Swimming a width in the pool and getting a certificate for it. It was only 8ft wide if I recall.

Some good memories of a different time when headmasters and teachers were respected and obeyed.

Jean M. said...

I share the same nostaglic memories (Jean Moore as was) and more besides - the Autumn Fair with what seemed like an enormous number of cartoon-poker-work 'calendars' (Mr Davies I believe?); caterpillar hunting in the numerous hedges around the grounds; playing stoolball and the smell of freshly cut grass; ice-capped milk and the ‘Christmas Party’ with, literally, buns and jelly. It was an amazingly good Junior School preceded by an equally special Infants – I remember being absolutely nurtured (Mrs Foreman I believe?). Thanks Mike and MonkeyPuzzle99 for the memories - made my day!

Mike C. said...

Jean, I forgot to add my memory of the Autumn Fair -- Miss Hendy and you girls making coconut ice and treacle toffee! I have never since tasted its like...


Jean M. said...

Gosh Mike you have a good memory. Yes, a 1950’s house on the corner of Hydean and Peartree Way. Having decided to move out from London, Stevenage was my parent’s choice; a brave attempt to bring their two daughters up ‘in the country’. In many ways they succeeded as it did feel like the country to me with endless hours playing in Siansean Spring Woodland, the small wood on Hydean Way. The Wood’s name was revealed to us in a letter from Miss Tabor of the Stevenage Development Corporation dated October 1966; my father kept everything! Thinking back it feels like a charmed existence, evenings and days spent in total freedom, only being ‘called in’ for meals and bedtime. Perhaps it was that firm foundation, Peartree Spring School and room to explore the world, that underpins the enthusiasm I still feel for each day, even with the encroaching aches and pains! And, yes, thanks for asking, life has worked out really well for me. I now live in what is understood as the ‘real’ country (South West) with room to graze a few sheep, keep chickens and grow veg, yet in many ways it will never compete with the ‘space’ I felt I had as a child!

Best wishes


Mike C. said...

"Small wood"?? That wood, plus the other immense forest behind Peartee Way, plus the vast plain of Peartree playing field, plus the open prairie of The Valley (and the indian territory of The Canyon and Whomerley Wood) stretched over half the planet!

Such good fortune, to grow up in a special time and place.


Susan Douglass nee Dixon said...

I was also in Mike and Jean's class at Peartree Spring and have many happy memories. My family moved to Lancashire in 1964 and I couldn't understand why my new school didn't have foxes and a totem pole!
I was Susan Dixon and lived in Valley Way.

Zouk Delors said...

Surely those who never felt the cane, but only lived in fear of it, best understood its deterrent effect?

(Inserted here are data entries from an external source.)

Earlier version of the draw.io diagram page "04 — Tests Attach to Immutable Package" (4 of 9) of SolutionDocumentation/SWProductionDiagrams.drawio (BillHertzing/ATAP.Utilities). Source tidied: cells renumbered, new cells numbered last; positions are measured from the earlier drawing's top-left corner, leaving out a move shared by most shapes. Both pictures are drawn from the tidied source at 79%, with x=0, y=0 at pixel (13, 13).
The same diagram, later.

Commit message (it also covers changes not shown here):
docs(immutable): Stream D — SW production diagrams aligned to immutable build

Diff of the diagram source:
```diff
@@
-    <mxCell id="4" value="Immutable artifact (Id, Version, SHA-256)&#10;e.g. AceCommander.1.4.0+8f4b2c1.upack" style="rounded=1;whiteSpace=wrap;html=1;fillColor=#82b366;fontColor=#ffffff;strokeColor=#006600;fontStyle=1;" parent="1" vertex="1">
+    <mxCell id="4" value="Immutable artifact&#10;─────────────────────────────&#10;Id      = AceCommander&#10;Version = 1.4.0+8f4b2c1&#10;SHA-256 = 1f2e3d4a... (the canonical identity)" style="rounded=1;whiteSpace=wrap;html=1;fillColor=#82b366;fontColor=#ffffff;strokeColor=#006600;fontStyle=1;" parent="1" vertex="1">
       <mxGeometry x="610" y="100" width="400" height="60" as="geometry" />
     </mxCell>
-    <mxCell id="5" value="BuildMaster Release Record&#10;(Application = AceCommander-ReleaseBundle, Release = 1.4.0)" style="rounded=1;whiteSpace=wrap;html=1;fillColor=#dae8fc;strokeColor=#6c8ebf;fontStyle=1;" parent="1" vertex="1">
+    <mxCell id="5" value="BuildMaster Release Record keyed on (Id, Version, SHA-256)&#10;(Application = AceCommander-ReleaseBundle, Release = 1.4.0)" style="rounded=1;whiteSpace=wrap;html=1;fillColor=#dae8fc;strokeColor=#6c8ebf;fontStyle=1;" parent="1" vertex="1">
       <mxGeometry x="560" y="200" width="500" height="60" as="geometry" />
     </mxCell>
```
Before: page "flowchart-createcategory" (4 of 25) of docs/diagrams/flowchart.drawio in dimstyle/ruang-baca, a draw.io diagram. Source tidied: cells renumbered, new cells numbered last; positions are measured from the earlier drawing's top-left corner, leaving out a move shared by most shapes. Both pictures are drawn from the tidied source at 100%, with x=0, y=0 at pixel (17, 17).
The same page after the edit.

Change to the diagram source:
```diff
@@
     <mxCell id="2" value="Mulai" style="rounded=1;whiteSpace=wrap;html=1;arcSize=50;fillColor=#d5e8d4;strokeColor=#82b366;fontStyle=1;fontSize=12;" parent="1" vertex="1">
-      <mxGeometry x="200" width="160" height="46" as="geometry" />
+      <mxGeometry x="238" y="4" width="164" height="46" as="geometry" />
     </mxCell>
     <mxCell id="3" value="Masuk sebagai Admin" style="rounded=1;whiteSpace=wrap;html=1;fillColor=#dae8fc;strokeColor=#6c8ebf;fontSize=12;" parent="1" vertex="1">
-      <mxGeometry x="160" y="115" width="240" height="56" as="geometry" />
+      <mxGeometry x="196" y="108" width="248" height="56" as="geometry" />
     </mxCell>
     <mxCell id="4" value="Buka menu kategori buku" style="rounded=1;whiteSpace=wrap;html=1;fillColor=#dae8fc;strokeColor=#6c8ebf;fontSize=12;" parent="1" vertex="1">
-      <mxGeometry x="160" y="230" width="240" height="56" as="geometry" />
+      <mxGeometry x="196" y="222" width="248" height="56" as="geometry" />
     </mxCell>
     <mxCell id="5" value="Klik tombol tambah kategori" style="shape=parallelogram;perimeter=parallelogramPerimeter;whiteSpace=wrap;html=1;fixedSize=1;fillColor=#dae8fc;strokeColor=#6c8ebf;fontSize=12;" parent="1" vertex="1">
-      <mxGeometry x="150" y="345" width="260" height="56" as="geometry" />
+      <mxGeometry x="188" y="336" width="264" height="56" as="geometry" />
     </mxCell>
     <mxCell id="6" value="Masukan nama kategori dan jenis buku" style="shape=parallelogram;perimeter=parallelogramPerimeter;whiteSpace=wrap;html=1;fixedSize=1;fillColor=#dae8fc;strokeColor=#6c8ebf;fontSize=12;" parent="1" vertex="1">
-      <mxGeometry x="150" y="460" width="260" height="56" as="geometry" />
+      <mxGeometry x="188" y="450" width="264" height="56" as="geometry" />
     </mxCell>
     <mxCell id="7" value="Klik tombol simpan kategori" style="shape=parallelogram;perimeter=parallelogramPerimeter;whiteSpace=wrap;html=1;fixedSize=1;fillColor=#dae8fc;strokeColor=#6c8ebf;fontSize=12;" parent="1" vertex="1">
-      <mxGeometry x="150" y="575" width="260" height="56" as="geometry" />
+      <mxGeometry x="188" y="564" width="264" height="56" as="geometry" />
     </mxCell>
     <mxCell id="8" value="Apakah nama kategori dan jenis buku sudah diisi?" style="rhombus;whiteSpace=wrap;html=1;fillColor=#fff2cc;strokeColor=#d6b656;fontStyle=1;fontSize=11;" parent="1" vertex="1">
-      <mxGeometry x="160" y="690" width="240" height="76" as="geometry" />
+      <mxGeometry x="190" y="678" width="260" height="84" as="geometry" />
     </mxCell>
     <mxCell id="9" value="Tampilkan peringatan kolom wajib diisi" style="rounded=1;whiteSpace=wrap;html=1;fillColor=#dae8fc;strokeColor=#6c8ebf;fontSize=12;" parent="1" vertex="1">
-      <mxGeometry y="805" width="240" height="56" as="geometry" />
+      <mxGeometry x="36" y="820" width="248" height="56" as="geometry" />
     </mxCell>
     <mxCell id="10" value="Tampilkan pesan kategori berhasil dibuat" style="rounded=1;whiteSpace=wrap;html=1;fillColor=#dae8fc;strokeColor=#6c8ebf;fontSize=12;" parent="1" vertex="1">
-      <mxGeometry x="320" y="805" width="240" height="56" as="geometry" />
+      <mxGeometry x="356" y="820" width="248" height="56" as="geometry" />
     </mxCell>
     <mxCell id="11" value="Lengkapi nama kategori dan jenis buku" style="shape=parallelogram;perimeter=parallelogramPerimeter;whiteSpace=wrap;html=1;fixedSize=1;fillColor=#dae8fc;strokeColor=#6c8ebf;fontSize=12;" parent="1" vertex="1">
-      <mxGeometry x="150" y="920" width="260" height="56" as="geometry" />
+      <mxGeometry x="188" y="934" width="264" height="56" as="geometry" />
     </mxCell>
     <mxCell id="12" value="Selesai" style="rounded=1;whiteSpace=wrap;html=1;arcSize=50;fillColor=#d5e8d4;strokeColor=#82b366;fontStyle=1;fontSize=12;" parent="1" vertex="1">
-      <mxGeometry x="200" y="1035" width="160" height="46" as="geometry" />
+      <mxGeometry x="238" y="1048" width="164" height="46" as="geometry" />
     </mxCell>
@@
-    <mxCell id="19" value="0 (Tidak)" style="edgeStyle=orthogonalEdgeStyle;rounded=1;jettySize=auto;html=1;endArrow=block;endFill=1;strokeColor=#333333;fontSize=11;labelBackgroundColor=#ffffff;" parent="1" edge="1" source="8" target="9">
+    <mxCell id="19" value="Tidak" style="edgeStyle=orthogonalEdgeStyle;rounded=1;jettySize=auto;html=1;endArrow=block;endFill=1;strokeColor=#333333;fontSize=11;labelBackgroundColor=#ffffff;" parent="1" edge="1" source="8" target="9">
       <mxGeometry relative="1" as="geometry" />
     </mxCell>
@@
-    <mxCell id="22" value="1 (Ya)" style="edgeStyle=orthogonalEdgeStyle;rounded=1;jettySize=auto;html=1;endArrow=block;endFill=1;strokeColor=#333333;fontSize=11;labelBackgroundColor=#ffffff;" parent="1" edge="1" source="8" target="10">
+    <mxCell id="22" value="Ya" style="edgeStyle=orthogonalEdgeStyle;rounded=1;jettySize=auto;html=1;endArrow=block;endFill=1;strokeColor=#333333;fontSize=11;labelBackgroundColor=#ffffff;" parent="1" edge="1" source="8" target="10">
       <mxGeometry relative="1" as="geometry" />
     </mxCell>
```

I played football for my own primary school against Peartree, who were known as a "hard" team - especially my opposite number, who later became a police officer and then, as I'm told, a "security consultant". Gerry (Anstock), the ex-special forces man, would have been proud of him!